As a teenage Latina immigrant newly arrived in the United States, I remember feeling that the act of making holiday thumbprint cookies was a part of the process of becoming a “real” American, as though mastering decorated cookies would somehow help me attain citizenship. While I did become an American, I don’t think it was due to the dozens of cookies I baked, or my participation in Hallmark holiday traditions.
Still, I adored the American thumbprint cookies of my adopted homeland. I have an affinity for jelly-filled sweets, so I naturally gravitated towards these colorful, jewel-toned treats — and it helped that they were as forgiving to make as they were delicious to eat. As I grew older, I started infusing them with my own Cuban heritage, swapping out the raspberry and apricot jellies for guava paste and adding cream cheese to the cookie dough for a Cuban American thumbprint cookie.
Guava and cream cheese is a classic Cuban combination. Its most well-known expression is the pastelito de guayaba y queso (guava and cheese pastry), a hand-held sweet consisting of flaky puff pastry filled with thick guava paste and a swipe of cream cheese. It is rumored that the addition of cream cheese to the pastries came in part from America’s influence on the island, which lasted from the aftermath of the Spanish-American War in the late 19th century until Cuba fell to communism in 1959. During that time American products, such as Philadelphia cream cheese, were imported to the island, giving Cubans a taste for them.
Recently, I refined my teenage recipe, using thumbprint cookie recipes from Sally’s Baking Addiction, Allrecipes, and the Spruce Eats as reference. Although my recipe has changed a bit, these cookies still remind me of my own assimilation in the United States as a teen embracing my new American culture while maintaining my “Cubanity” or Latinidad. The guava paste is sweet and tropical with just a slight hint of tartness, while the cream cheese blended into the cookie dough adds balance, tempering the paste’s high sugar content into a mild sweetness. To finish, the cookies are dusted with a snowfall of powdered sugar, although sprinkling them with turbinado sugar or shredded sweetened coconut flakes prior to baking would work just as well. Whatever you choose, you’ll end up with a sweet testament to both the holiday season and the power of cross-cultural exchange.

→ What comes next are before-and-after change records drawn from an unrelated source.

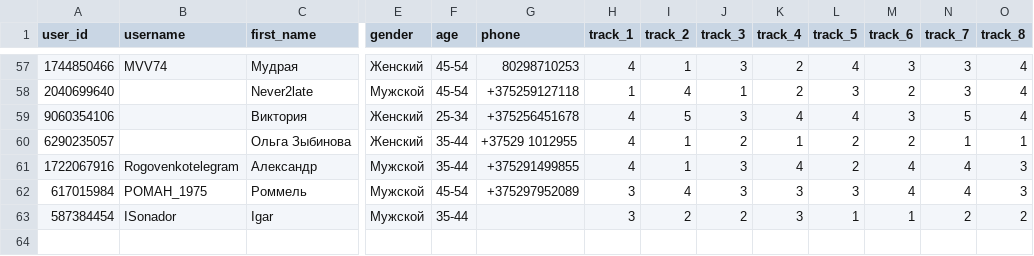
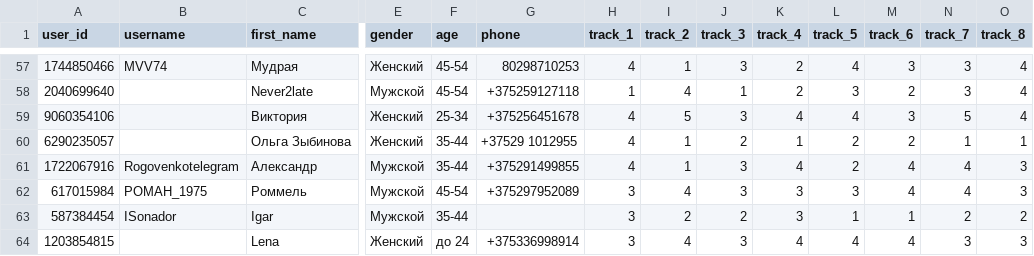
Before and after one commit to muzredmaksimov-dot/testmuzicbot_results, a CSV file: backup_results.csv, drawn as a sheet; only a part is shown, gaps mark what is left out; rows hold the shown columns only; the diff names each change by its address in the sheet, - before the commit and + after, or states it on an @@ line.

Commit message:
Buffer flush to GitHub

```diff
--- a/backup_results.csv
+++ b/backup_results.csv
+row 64: 1203854815 |  | Lena | Женский | до 24 | +375336998914 | 3 | 4 | 3 | 4 | 4 | 4 | 3 | 3
```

Guava-Cream Cheese Thumbprint Cookies Recipe
Makes 3 to 4 dozen cookies
2½ cups (350 grams) all-purpose flour
1 teaspoon baking powder
¼ teaspoon kosher salt
8 ounces full-fat cream cheese, softened to room temperature
½ cup unsalted butter, softened to room temperature
1 cup (200 grams) granulated sugar
1 large egg
1 teaspoon vanilla extract
½ teaspoon almond extract
Approximately 1 cup guava paste (I use Iberia brand)
Powdered sugar for dusting
Step 1: Whisk the flour, baking powder, and salt in a bowl. Set aside.
Step 2: In a stand mixer or a large bowl using an electric beater, beat the softened cream cheese and butter until combined. Add the sugar, beating until the mixture is fluffy, and then the egg, vanilla extract, and almond extract. Mix until and mix until creamy and all the ingredients are incorporated.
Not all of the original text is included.